Science news directed towards moms definitely sucks
Americans now spend 10+ hours per day looking at screens. Converting just a tiny portion of that time from mindless entertainment or pointless Facebook wandering into genuine learning could have such a huge impact on our lives, especially for moms — whose choices have such an impact on their family’s lives.
And yet, the mommy world online remains flooded with low-quality non-journalism that, at best, wastes our time and more often preys on our emotions and plays to our biases. When I became a mom, I found I didn’t like what I saw on news sites for moms. (When was the last time you saw calm, even-handed coverage of children't nutrition or healthcare issues, eh?) So I created something better.

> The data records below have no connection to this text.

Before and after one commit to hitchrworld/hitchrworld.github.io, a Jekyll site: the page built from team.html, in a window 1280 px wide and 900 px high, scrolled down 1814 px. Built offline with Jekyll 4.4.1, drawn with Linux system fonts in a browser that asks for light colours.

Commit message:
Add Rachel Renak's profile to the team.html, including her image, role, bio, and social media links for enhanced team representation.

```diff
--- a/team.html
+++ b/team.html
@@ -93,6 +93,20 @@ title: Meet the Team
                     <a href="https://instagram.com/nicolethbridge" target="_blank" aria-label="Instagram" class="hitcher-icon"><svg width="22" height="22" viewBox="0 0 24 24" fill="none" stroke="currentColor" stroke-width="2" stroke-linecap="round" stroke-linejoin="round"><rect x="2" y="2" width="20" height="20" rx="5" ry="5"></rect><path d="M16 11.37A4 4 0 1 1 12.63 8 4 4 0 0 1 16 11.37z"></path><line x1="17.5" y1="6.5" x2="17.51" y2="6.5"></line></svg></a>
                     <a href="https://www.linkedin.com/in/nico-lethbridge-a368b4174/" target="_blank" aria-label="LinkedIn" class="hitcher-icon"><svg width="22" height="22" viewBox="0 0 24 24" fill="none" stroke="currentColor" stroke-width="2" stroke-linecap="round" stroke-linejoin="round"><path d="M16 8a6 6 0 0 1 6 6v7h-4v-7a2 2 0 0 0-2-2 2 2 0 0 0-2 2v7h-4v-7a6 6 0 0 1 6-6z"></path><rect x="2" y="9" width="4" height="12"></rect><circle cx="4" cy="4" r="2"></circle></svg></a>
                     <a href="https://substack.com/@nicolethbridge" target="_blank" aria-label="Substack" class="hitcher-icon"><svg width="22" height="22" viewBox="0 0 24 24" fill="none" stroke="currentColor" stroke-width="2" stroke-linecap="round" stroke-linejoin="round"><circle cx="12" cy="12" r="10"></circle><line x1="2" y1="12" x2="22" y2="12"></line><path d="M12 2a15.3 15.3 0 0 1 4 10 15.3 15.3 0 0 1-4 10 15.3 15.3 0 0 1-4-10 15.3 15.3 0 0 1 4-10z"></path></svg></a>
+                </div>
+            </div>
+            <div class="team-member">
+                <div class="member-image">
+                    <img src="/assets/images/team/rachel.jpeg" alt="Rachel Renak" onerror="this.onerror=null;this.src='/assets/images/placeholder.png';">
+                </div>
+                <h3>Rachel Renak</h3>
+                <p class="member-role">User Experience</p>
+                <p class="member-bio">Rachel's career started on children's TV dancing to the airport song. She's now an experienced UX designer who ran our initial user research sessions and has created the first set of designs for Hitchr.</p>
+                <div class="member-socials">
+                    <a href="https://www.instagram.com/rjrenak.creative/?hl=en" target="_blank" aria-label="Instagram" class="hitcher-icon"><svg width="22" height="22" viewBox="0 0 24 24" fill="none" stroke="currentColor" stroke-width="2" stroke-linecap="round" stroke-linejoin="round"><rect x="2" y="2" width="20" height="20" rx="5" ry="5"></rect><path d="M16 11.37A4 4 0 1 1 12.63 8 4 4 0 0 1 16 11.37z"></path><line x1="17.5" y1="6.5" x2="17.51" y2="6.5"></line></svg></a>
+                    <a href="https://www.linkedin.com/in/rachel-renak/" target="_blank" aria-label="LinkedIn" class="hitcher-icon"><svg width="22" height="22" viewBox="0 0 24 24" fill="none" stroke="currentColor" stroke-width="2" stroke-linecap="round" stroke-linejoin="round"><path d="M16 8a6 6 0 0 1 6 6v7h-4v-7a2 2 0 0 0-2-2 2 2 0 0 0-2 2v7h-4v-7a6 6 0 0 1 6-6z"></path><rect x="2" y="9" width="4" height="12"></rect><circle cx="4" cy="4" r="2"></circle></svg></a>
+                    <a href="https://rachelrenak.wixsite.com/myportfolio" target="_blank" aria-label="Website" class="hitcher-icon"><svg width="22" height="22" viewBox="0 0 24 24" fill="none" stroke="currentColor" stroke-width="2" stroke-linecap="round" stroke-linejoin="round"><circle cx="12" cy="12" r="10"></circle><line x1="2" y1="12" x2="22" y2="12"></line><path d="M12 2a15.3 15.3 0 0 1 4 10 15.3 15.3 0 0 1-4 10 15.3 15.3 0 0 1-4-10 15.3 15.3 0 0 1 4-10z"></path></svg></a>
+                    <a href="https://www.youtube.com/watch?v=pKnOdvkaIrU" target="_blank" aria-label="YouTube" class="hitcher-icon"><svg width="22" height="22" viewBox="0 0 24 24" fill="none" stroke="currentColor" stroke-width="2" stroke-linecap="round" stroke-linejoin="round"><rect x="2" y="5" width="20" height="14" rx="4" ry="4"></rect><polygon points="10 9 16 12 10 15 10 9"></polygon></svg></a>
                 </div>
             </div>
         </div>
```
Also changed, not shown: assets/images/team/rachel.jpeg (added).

The fastest way for moms to get news that matters
Just the Facts, Mom is the fastest way for moms to get news (especially sciencey news). It takes just 10 minutes per week to read, and costs less than a good latte. Just the Facts focuses on parenting science, nutrition, psychology, relationships, and whatever matters to moms.
Moms like you aren’t dumb, they’re just busy and scrambled. That’s why you end up reading crap — or nothing at all. But there’s a better way.
Ready to join the exclusive ranks of deliberate science news consumers? Subscribe to Just the Facts, Mom for a few bucks per month or sign up to receive the free weekly updates.